Most Americans don’t get enough physical activity, even though they are well aware that it is “good for their health.” A new study, however, reveals that even those individuals who do spend a grueling 30 to 60 minutes in the gym for 5 or more days per week, may not be getting enough activity to ward off many chronic diseases.
It is astonishing news, especially if you are an avid gym-goer, who has a job that keeps your rear-end firmly planted in a chair, at a desk, glued to the phone or computer for 8 hours or more each day. The study was published in the February 2012 issue of the American Journal of Clinical Nutrition corresponding with the conclusion found in a study published at the end of 2011 by the American Institute for Cancer Research.
The initial study reviewed more than 200 cancer studies worldwide and found that physical activity reduces the risk of breast, colon and endometrial cancer by as much as 30 percent. Some evidence also suggests that routine exercise can have an impact on your risk of lung, prostate and ovarian cancers. Of course, these same cancers have also been dubbed “sitting diseases” due the increased risk that occurs from a lack of movement.
In another study of more than 120,000 subjects, researchers found that the more time people sat around, the greater their risk of premature death became. Even individuals who make an effort to participate in physical activity, such as spending time in the gym, playing tennis or rollerblading, but rush home to sit in front of the TV or head to the office to sit, are at-risk.
Tim Morley, D.O., Medical Director of BodyLogicMD of Manhattan and a preventive health expert recommends movement throughout the day, “Many people sit for an average of 9 1/2 hours per day. If you find you have not left your seat in an hour, get up and walk around – you have been sitting for too long.” Further studies have indicated that sitting for prolonged periods of time increases the risk of colon, endometrial and ovarian cancers – all the more reason to take walks around the office throughout the work day.

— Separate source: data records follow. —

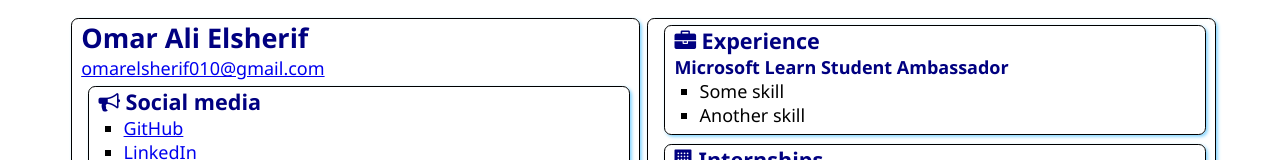
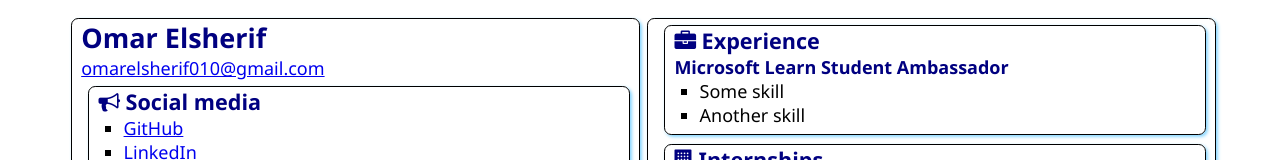
Before and after one commit to Omarelsherif010/SATechnicalOnboarding, a plain HTML site: page src/index.html in a window 1280 px wide. Shown: the top 160 px of the page. Drawn offline with Linux system fonts and the light colour scheme.

Commit message:
Delete Ali from my name

```diff
--- a/src/index.html
+++ b/src/index.html
@@ -14,7 +14,7 @@
 <body>
     <main>
         <article class="box">
-            <h1>Omar Ali Elsherif</h1>
+            <h1>Omar Elsherif</h1>
             <div><a href="mailto:omarelsherif010@gmail.com">omarelsherif010@gmail.com</a></div>
 
             <section class="box">
```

The February 2012 study concluded not only does sitting increase your risk for cancer, it contributes to high blood pressure, poor weight management and induces stress. Unfortunately, the study did find that the current recommendation of 30 minutes of moderate intensity physical activity on most days per week, as prescribed by the 2008 Physical Activity Guidelines for Americans (PGA), does not combat the risk of disease if 7 hours or more of sitting is also part of your daily regimen. There is a silver-lining to this dark cloud – the study did not compare the effects of vigorous physical activity.
There is evidence that suggest vigorous activity on a routine basis can combat these effects despite the hours you may have to sit at your desk each day. The PGA suggests that 75 minutes of vigorous activity, like running is comparable to 150 minutes of moderate activity, like walking. Now you have two reasons to kick your workouts into high gear: better weight management (in less time) and disease prevention.
If running or other high-intensity activities seem impossible, you can always order the Trek Desk: a desk that attaches to a treadmill to keep you moving all day long. If your office space won’t fit such a unique solution or a $500 desk plus your favorite brand of treadmill is not in the budget, there are some cost-free solutions to reducing your risk of disease:
- Take the scenic route. If you have only a short journey to the bathroom, water cooler or copy machine, consider taking a longer route or visiting these essentials on the other side of the office if alternates are available. The regular time out of the chair could save your life.
- Walk and talk. If you spend hours on the phone, forward your calls to your cell phone and take a stroll while you chat. You burn calories and save your health with every phone call.
- Take the stairs. This is not revelation – choose the stairs over the elevator every time.
- Set a timer. No matter what part of your day keeps you from moving up and about, set a timer for 60 minutes. When it goes off that is your reminder to stroll through the house or pay a visit to your co-worker’s cubicle on the other side of the office. Whatever you choose to do when you get up is your choice, but you must get up!
- Park in the back. Another classic oldie, but a goldie. Park as far from the front door as possible – every little bit of extra movement counts.
- Converse face to face. In the era of email and instant message, it is easy to get into the habit of conducting conversations with people across the hall without ever leaving your chair. Seize the opportunity to get up and get in some face time with you co-worker.